### The data
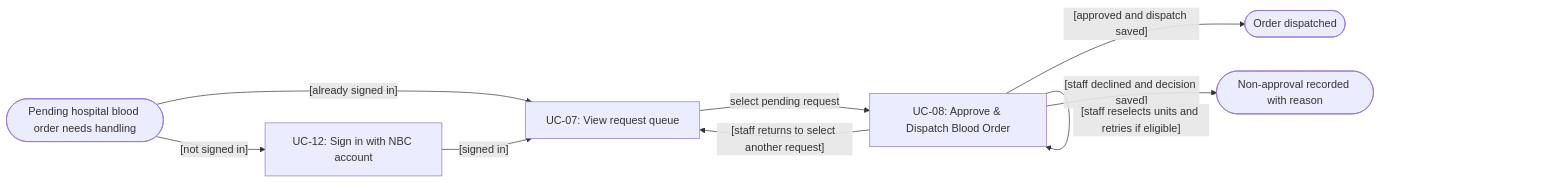
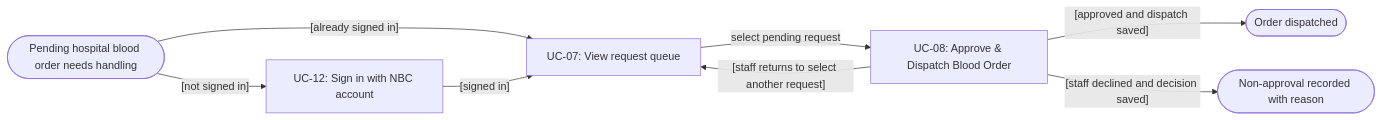
One commit to Nhan2772/DBIZ2-GROUPC-NationalBloodSupplyPlatform changed the first of 3 diagrams in external-design/usage-flow/NBC_Operations_usage-flow.md. Above: the diagram before and after it, drawn with Mermaid.

Commit message:
Update usage flow by removing reselect option
Removed the option for staff to reselect units and retry if eligible.

````diff
--- a/external-design/usage-flow/NBC_Operations_usage-flow.md
+++ b/external-design/usage-flow/NBC_Operations_usage-flow.md
@@ -21,18 +21,17 @@
 ```mermaid
 flowchart LR
     A(["Pending hospital blood order needs handling"])
     U12["UC-12: Sign in with NBC account"]
     U07["UC-07: View request queue"]
     U08["UC-08: Approve & Dispatch Blood Order"]
     D(["Order dispatched"])
     R(["Non-approval recorded with reason"])
 
     A -->|"[not signed in]"| U12
     A -->|"[already signed in]"| U07
     U12 -->|"[signed in]"| U07
     U07 -->|"select pending request"| U08
     U08 -->|"[approved and dispatch saved]"| D
     U08 -->|"[staff declined and decision saved]"| R
-    U08 -->|"[staff reselects units and retries if eligible]"| U08
     U08 -->|"[staff returns to select another request]"| U07
 ```
````
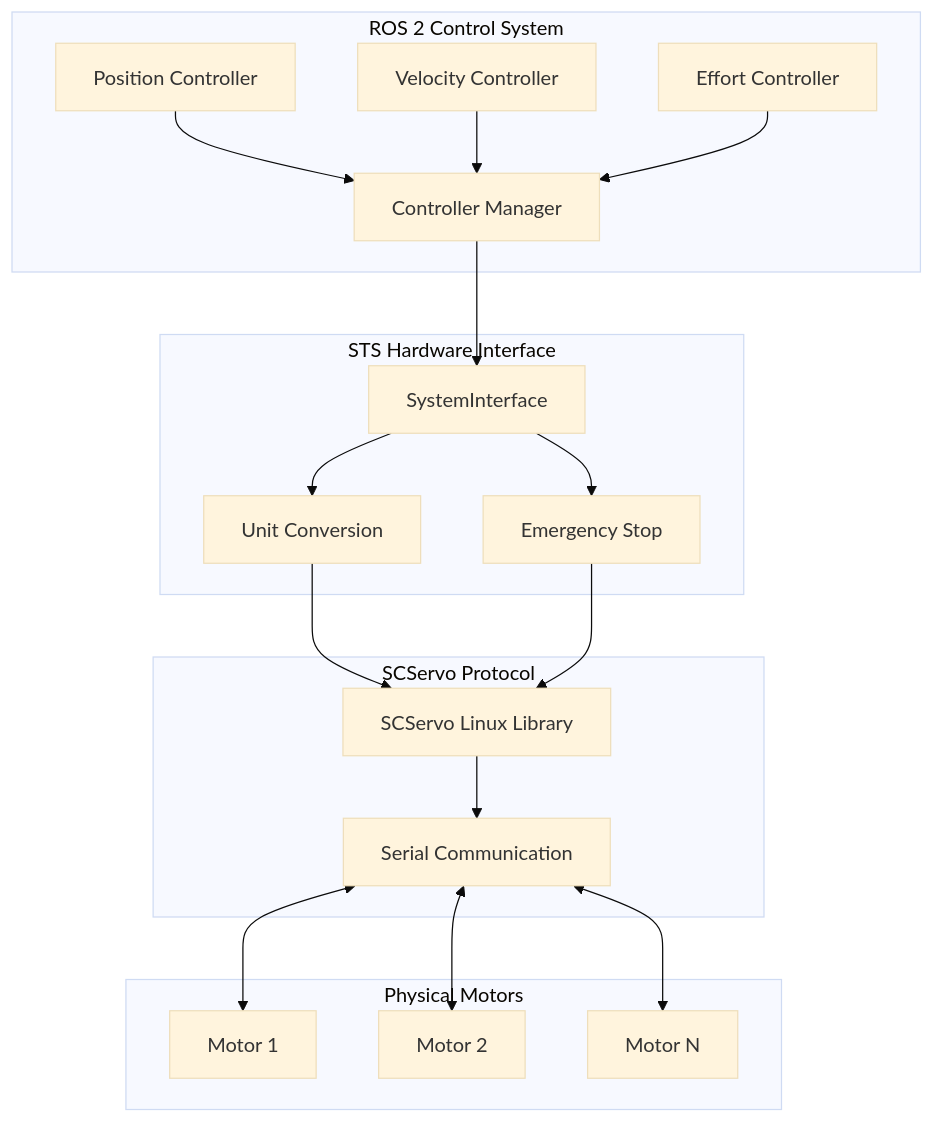
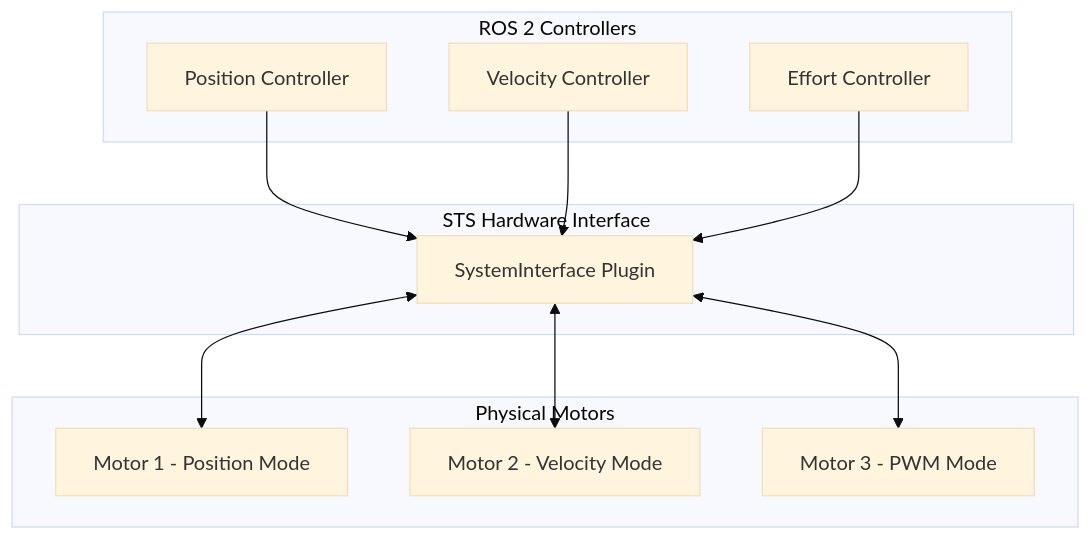
Before and after one commit to adityakamath/sts_hardware_interface: the diagram in docs/architecture.md, drawn with Mermaid (base theme). The commit also changed other lines of this file and 7 other files, not shown here.

````diff
--- a/docs/architecture.md
+++ b/docs/architecture.md
@@ -12,39 +11,25 @@
 ```mermaid
 flowchart TB
-    subgraph ROS2["ROS 2 Control System"]
-        CM[Controller Manager]
+    subgraph ROS2["ROS 2 Controllers"]
         C1[Position Controller]
         C2[Velocity Controller]
         C3[Effort Controller]
     end
 
     subgraph HWI["STS Hardware Interface"]
-        SI[SystemInterface]
-        UC[Unit Conversion]
-        ES[Emergency Stop]
-    end
-
-    subgraph Protocol["SCServo Protocol"]
-        SCSL[SCServo Linux Library]
-        Serial[Serial Communication]
+        SI[SystemInterface Plugin]
     end
 
     subgraph Hardware["Physical Motors"]
-        M1[Motor 1]
-        M2[Motor 2]
-        M3[Motor N]
+        M1[Motor 1 - Position Mode]
+        M2[Motor 2 - Velocity Mode]
+        M3[Motor 3 - PWM Mode]
     end
 
-    CM --> SI
-    C1 --> CM
-    C2 --> CM
-    C3 --> CM
-    SI --> UC
-    SI --> ES
-    UC --> SCSL
-    ES --> SCSL
-    SCSL --> Serial
-    Serial <--> M1
-    Serial <--> M2
-    Serial <--> M3
+    C1 --> SI
+    C2 --> SI
+    C3 --> SI
+    SI <--> M1
+    SI <--> M2
+    SI <--> M3
 ```
````
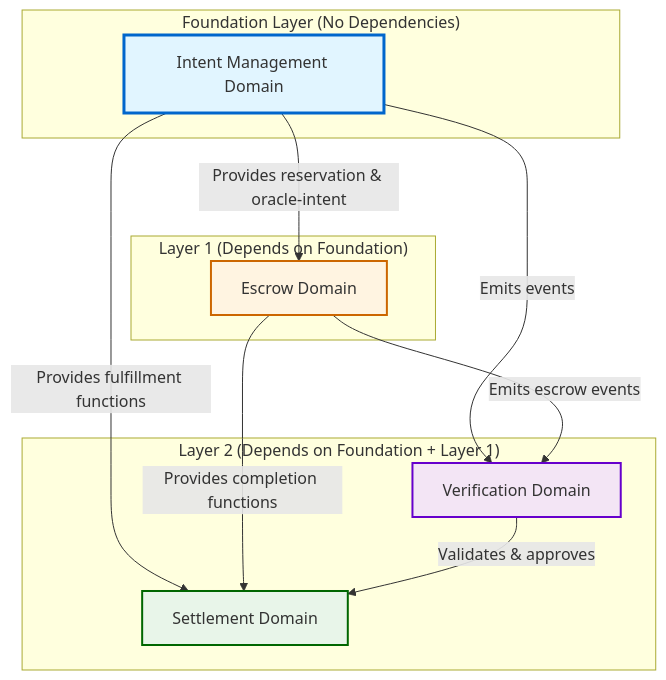
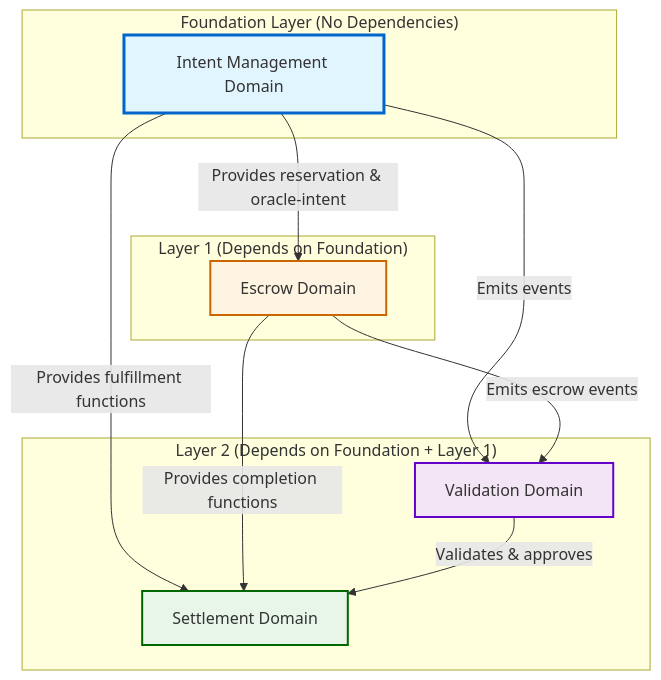
The second of 2 diagrams in docs/architecture/rpg-methodology.md (apenzk/int3nts), drawn with Mermaid before and after one commit. The commit also changed other lines of this file and 15 other files, not shown here.

````diff
--- a/docs/architecture/rpg-methodology.md
+++ b/docs/architecture/rpg-methodology.md
@@ -62,27 +62,27 @@
 ```mermaid
 graph TB
     subgraph Foundation["Foundation Layer (No Dependencies)"]
         IM[Intent Management Domain]
     end
 
     subgraph Layer1["Layer 1 (Depends on Foundation)"]
         EM[Escrow Domain]
     end
 
     subgraph Layer2["Layer 2 (Depends on Foundation + Layer 1)"]
         SM[Settlement Domain]
-        VM[Verification Domain]
+        VM[Validation Domain]
     end
 
     IM -->|Provides reservation & oracle-intent| EM
     IM -->|Provides fulfillment functions| SM
     IM -->|Emits events| VM
     EM -->|Provides completion functions| SM
     EM -->|Emits escrow events| VM
     VM -->|Validates & approves| SM
 
     style IM fill:#e1f5ff,stroke:#0066cc,stroke-width:3px
     style EM fill:#fff4e1,stroke:#cc6600,stroke-width:2px
     style SM fill:#e8f5e9,stroke:#006600,stroke-width:2px
     style VM fill:#f3e5f5,stroke:#6600cc,stroke-width:2px
 ```
````
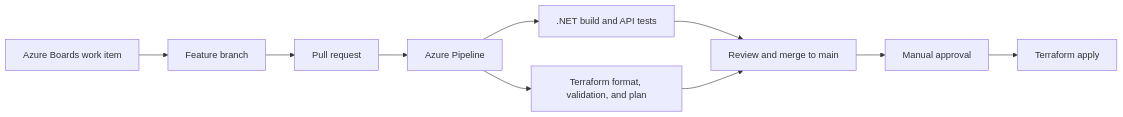
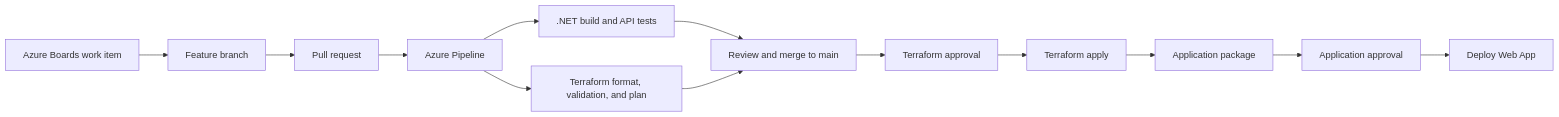
Before and after one commit to R-Cipher/azure-devops-lab: the diagram in README.md, drawn with Mermaid. The commit also changed other lines of this file and 1 other file, not shown here.

````diff
--- a/README.md
+++ b/README.md
@@ -17,12 +17,15 @@
 ```mermaid
 flowchart LR
     A["Azure Boards work item"] --> B["Feature branch"]
     B --> C["Pull request"]
     C --> D["Azure Pipeline"]
     D --> E[".NET build and API tests"]
     D --> F["Terraform format, validation, and plan"]
     E --> G["Review and merge to main"]
     F --> G
-    G --> H["Manual approval"]
+    G --> H["Terraform approval"]
     H --> I["Terraform apply"]
+    I --> J["Application package"]
+    J --> K["Application approval"]
+    K --> L["Deploy Web App"]
 ```
````
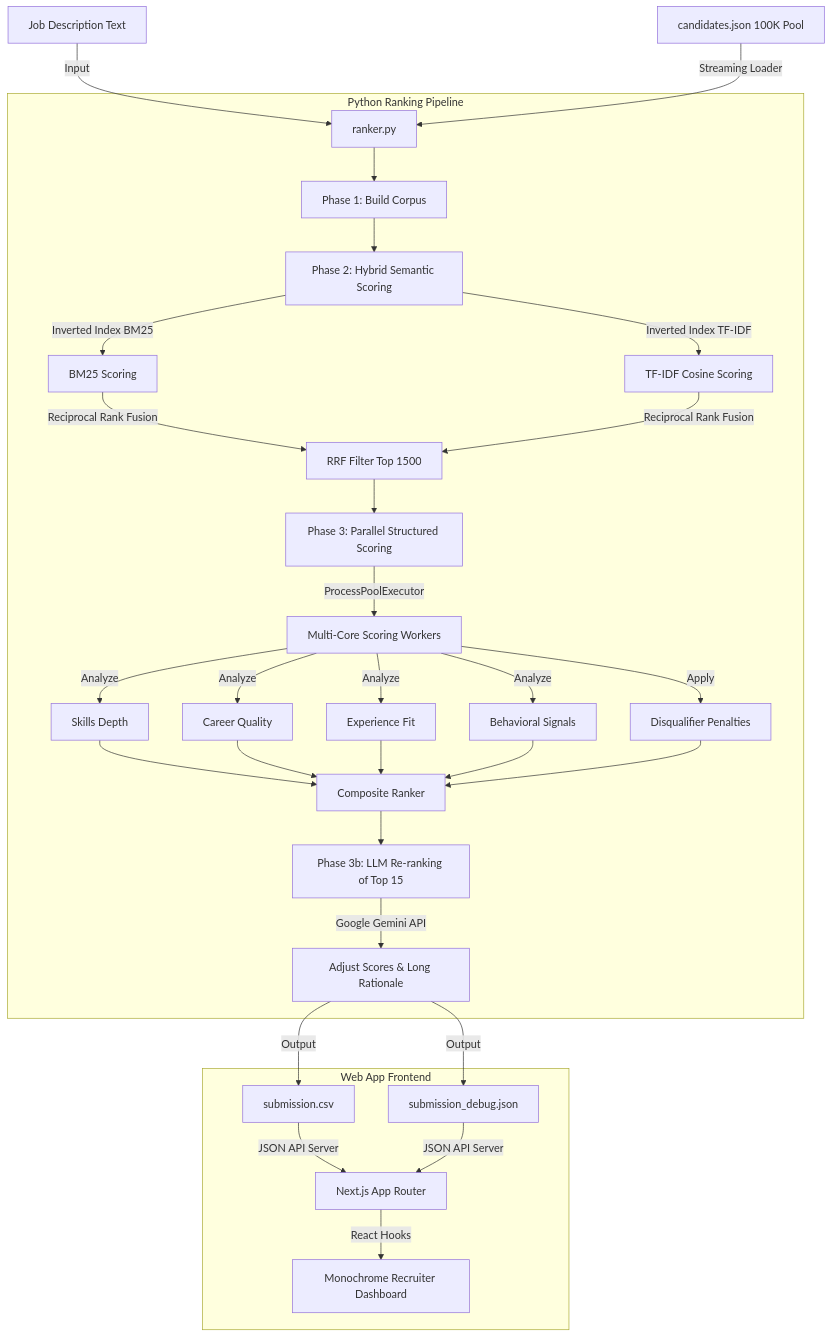
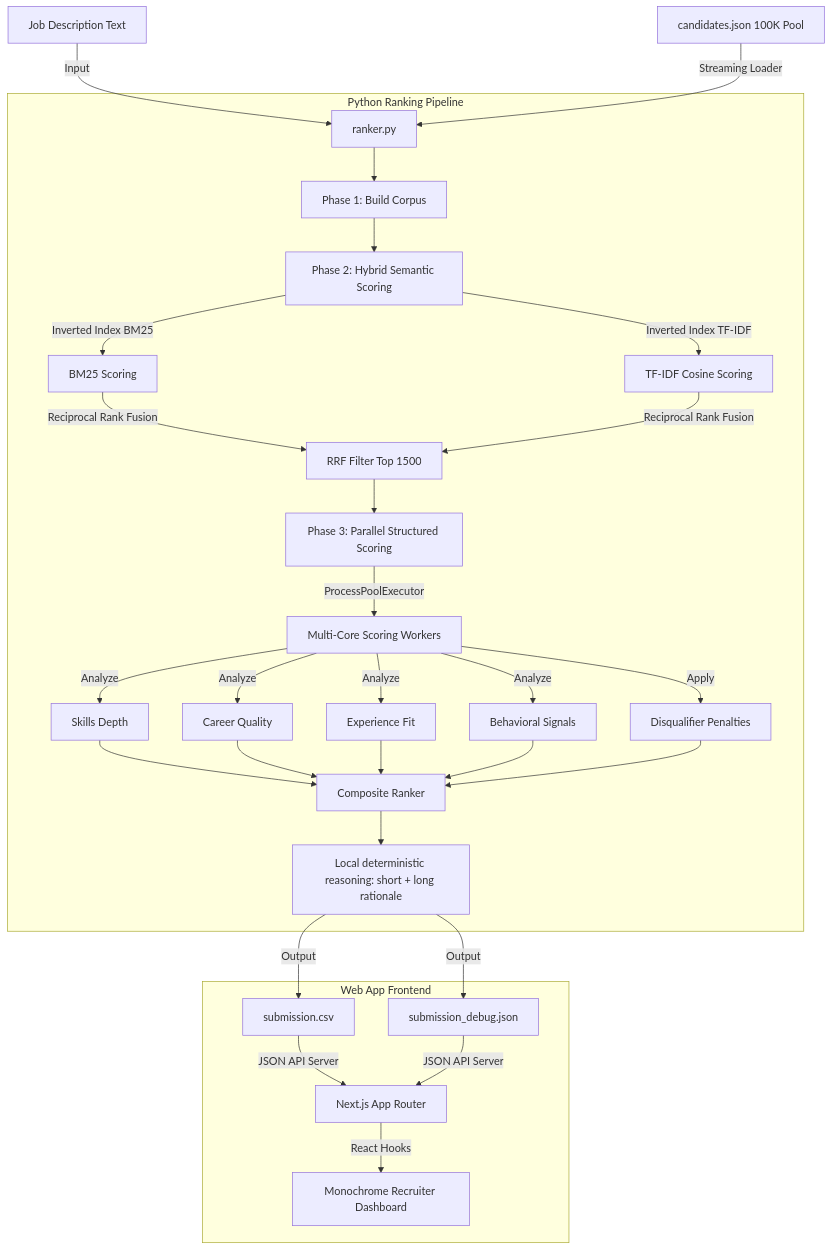
Before and after one commit to Unique-exe19/nexthire: the diagram in README.md, drawn with Mermaid. The commit also changed other lines of this file and 21 other files, not shown here.

````diff
--- a/README.md
+++ b/README.md
@@ -13,33 +13,32 @@
 ```mermaid
 graph TD
     JD[Job Description Text] --> |Input| R[ranker.py]
     JSONL[candidates.json 100K Pool] --> |Streaming Loader| R
     
     subgraph Python Ranking Pipeline
         R --> P1[Phase 1: Build Corpus]
         P1 --> P2[Phase 2: Hybrid Semantic Scoring]
         P2 --> |Inverted Index BM25| P2_BM25[BM25 Scoring]
         P2 --> |Inverted Index TF-IDF| P2_TFIDF[TF-IDF Cosine Scoring]
         P2_BM25 & P2_TFIDF --> |Reciprocal Rank Fusion| P2_RRF[RRF Filter Top 1500]
         
         P2_RRF --> P3[Phase 3: Parallel Structured Scoring]
         P3 --> |ProcessPoolExecutor| P3_Workers[Multi-Core Scoring Workers]
         P3_Workers --> |Analyze| Dim1[Skills Depth]
         P3_Workers --> |Analyze| Dim2[Career Quality]
         P3_Workers --> |Analyze| Dim3[Experience Fit]
         P3_Workers --> |Analyze| Dim4[Behavioral Signals]
         P3_Workers --> |Apply| Penalty[Disqualifier Penalties]
         
         Dim1 & Dim2 & Dim3 & Dim4 & Penalty --> P3_Ensemble[Composite Ranker]
-        P3_Ensemble --> P3_LLM[Phase 3b: LLM Re-ranking of Top 15]
-        P3_LLM --> |Google Gemini API| Rerank[Adjust Scores & Long Rationale]
+        P3_Ensemble --> Local[Local deterministic reasoning: short + long rationale]
     end
     
-    Rerank --> |Output| CSV[submission.csv]
-    Rerank --> |Output| DebugJSON[submission_debug.json]
+    Local --> |Output| CSV[submission.csv]
+    Local --> |Output| DebugJSON[submission_debug.json]
     
     subgraph Web App Frontend
         CSV & DebugJSON --> |JSON API Server| NextJS[Next.js App Router]
         NextJS --> |React Hooks| UI[Monochrome Recruiter Dashboard]
     end
 ```
````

### Your task
When you reproduce the material, keep every word exact and leave each picture out.

### Answer section
One commit to Nhan2772/DBIZ2-GROUPC-NationalBloodSupplyPlatform changed the first of 3 diagrams in external-design/usage-flow/NBC_Operations_usage-flow.md. Above: the diagram before and after it, drawn with Mermaid.

Commit message:
Update usage flow by removing reselect option
Removed the option for staff to reselect units and retry if eligible.

````diff
--- a/external-design/usage-flow/NBC_Operations_usage-flow.md
+++ b/external-design/usage-flow/NBC_Operations_usage-flow.md
@@ -21,18 +21,17 @@
 ```mermaid
 flowchart LR
     A(["Pending hospital blood order needs handling"])
     U12["UC-12: Sign in with NBC account"]
     U07["UC-07: View request queue"]
     U08["UC-08: Approve & Dispatch Blood Order"]
     D(["Order dispatched"])
     R(["Non-approval recorded with reason"])
 
     A -->|"[not signed in]"| U12
     A -->|"[already signed in]"| U07
     U12 -->|"[signed in]"| U07
     U07 -->|"select pending request"| U08
     U08 -->|"[approved and dispatch saved]"| D
     U08 -->|"[staff declined and decision saved]"| R
-    U08 -->|"[staff reselects units and retries if eligible]"| U08
     U08 -->|"[staff returns to select another request]"| U07
 ```
````
Before and after one commit to adityakamath/sts_hardware_interface: the diagram in docs/architecture.md, drawn with Mermaid (base theme). The commit also changed other lines of this file and 7 other files, not shown here.

````diff
--- a/docs/architecture.md
+++ b/docs/architecture.md
@@ -12,39 +11,25 @@
 ```mermaid
 flowchart TB
-    subgraph ROS2["ROS 2 Control System"]
-        CM[Controller Manager]
+    subgraph ROS2["ROS 2 Controllers"]
         C1[Position Controller]
         C2[Velocity Controller]
         C3[Effort Controller]
     end
 
     subgraph HWI["STS Hardware Interface"]
-        SI[SystemInterface]
-        UC[Unit Conversion]
-        ES[Emergency Stop]
-    end
-
-    subgraph Protocol["SCServo Protocol"]
-        SCSL[SCServo Linux Library]
-        Serial[Serial Communication]
+        SI[SystemInterface Plugin]
     end
 
     subgraph Hardware["Physical Motors"]
-        M1[Motor 1]
-        M2[Motor 2]
-        M3[Motor N]
+        M1[Motor 1 - Position Mode]
+        M2[Motor 2 - Velocity Mode]
+        M3[Motor 3 - PWM Mode]
     end
 
-    CM --> SI
-    C1 --> CM
-    C2 --> CM
-    C3 --> CM
-    SI --> UC
-    SI --> ES
-    UC --> SCSL
-    ES --> SCSL
-    SCSL --> Serial
-    Serial <--> M1
-    Serial <--> M2
-    Serial <--> M3
+    C1 --> SI
+    C2 --> SI
+    C3 --> SI
+    SI <--> M1
+    SI <--> M2
+    SI <--> M3
 ```
````
The second of 2 diagrams in docs/architecture/rpg-methodology.md (apenzk/int3nts), drawn with Mermaid before and after one commit. The commit also changed other lines of this file and 15 other files, not shown here.

````diff
--- a/docs/architecture/rpg-methodology.md
+++ b/docs/architecture/rpg-methodology.md
@@ -62,27 +62,27 @@
 ```mermaid
 graph TB
     subgraph Foundation["Foundation Layer (No Dependencies)"]
         IM[Intent Management Domain]
     end
 
     subgraph Layer1["Layer 1 (Depends on Foundation)"]
         EM[Escrow Domain]
     end
 
     subgraph Layer2["Layer 2 (Depends on Foundation + Layer 1)"]
         SM[Settlement Domain]
-        VM[Verification Domain]
+        VM[Validation Domain]
     end
 
     IM -->|Provides reservation & oracle-intent| EM
     IM -->|Provides fulfillment functions| SM
     IM -->|Emits events| VM
     EM -->|Provides completion functions| SM
     EM -->|Emits escrow events| VM
     VM -->|Validates & approves| SM
 
     style IM fill:#e1f5ff,stroke:#0066cc,stroke-width:3px
     style EM fill:#fff4e1,stroke:#cc6600,stroke-width:2px
     style SM fill:#e8f5e9,stroke:#006600,stroke-width:2px
     style VM fill:#f3e5f5,stroke:#6600cc,stroke-width:2px
 ```
````
Before and after one commit to R-Cipher/azure-devops-lab: the diagram in README.md, drawn with Mermaid. The commit also changed other lines of this file and 1 other file, not shown here.

````diff
--- a/README.md
+++ b/README.md
@@ -17,12 +17,15 @@
 ```mermaid
 flowchart LR
     A["Azure Boards work item"] --> B["Feature branch"]
     B --> C["Pull request"]
     C --> D["Azure Pipeline"]
     D --> E[".NET build and API tests"]
     D --> F["Terraform format, validation, and plan"]
     E --> G["Review and merge to main"]
     F --> G
-    G --> H["Manual approval"]
+    G --> H["Terraform approval"]
     H --> I["Terraform apply"]
+    I --> J["Application package"]
+    J --> K["Application approval"]
+    K --> L["Deploy Web App"]
 ```
````
Before and after one commit to Unique-exe19/nexthire: the diagram in README.md, drawn with Mermaid. The commit also changed other lines of this file and 21 other files, not shown here.

````diff
--- a/README.md
+++ b/README.md
@@ -13,33 +13,32 @@
 ```mermaid
 graph TD
     JD[Job Description Text] --> |Input| R[ranker.py]
     JSONL[candidates.json 100K Pool] --> |Streaming Loader| R
     
     subgraph Python Ranking Pipeline
         R --> P1[Phase 1: Build Corpus]
         P1 --> P2[Phase 2: Hybrid Semantic Scoring]
         P2 --> |Inverted Index BM25| P2_BM25[BM25 Scoring]
         P2 --> |Inverted Index TF-IDF| P2_TFIDF[TF-IDF Cosine Scoring]
         P2_BM25 & P2_TFIDF --> |Reciprocal Rank Fusion| P2_RRF[RRF Filter Top 1500]
         
         P2_RRF --> P3[Phase 3: Parallel Structured Scoring]
         P3 --> |ProcessPoolExecutor| P3_Workers[Multi-Core Scoring Workers]
         P3_Workers --> |Analyze| Dim1[Skills Depth]
         P3_Workers --> |Analyze| Dim2[Career Quality]
         P3_Workers --> |Analyze| Dim3[Experience Fit]
         P3_Workers --> |Analyze| Dim4[Behavioral Signals]
         P3_Workers --> |Apply| Penalty[Disqualifier Penalties]
         
         Dim1 & Dim2 & Dim3 & Dim4 & Penalty --> P3_Ensemble[Composite Ranker]
-        P3_Ensemble --> P3_LLM[Phase 3b: LLM Re-ranking of Top 15]
-        P3_LLM --> |Google Gemini API| Rerank[Adjust Scores & Long Rationale]
+        P3_Ensemble --> Local[Local deterministic reasoning: short + long rationale]
     end
     
-    Rerank --> |Output| CSV[submission.csv]
-    Rerank --> |Output| DebugJSON[submission_debug.json]
+    Local --> |Output| CSV[submission.csv]
+    Local --> |Output| DebugJSON[submission_debug.json]
     
     subgraph Web App Frontend
         CSV & DebugJSON --> |JSON API Server| NextJS[Next.js App Router]
         NextJS --> |React Hooks| UI[Monochrome Recruiter Dashboard]
     end
 ```
````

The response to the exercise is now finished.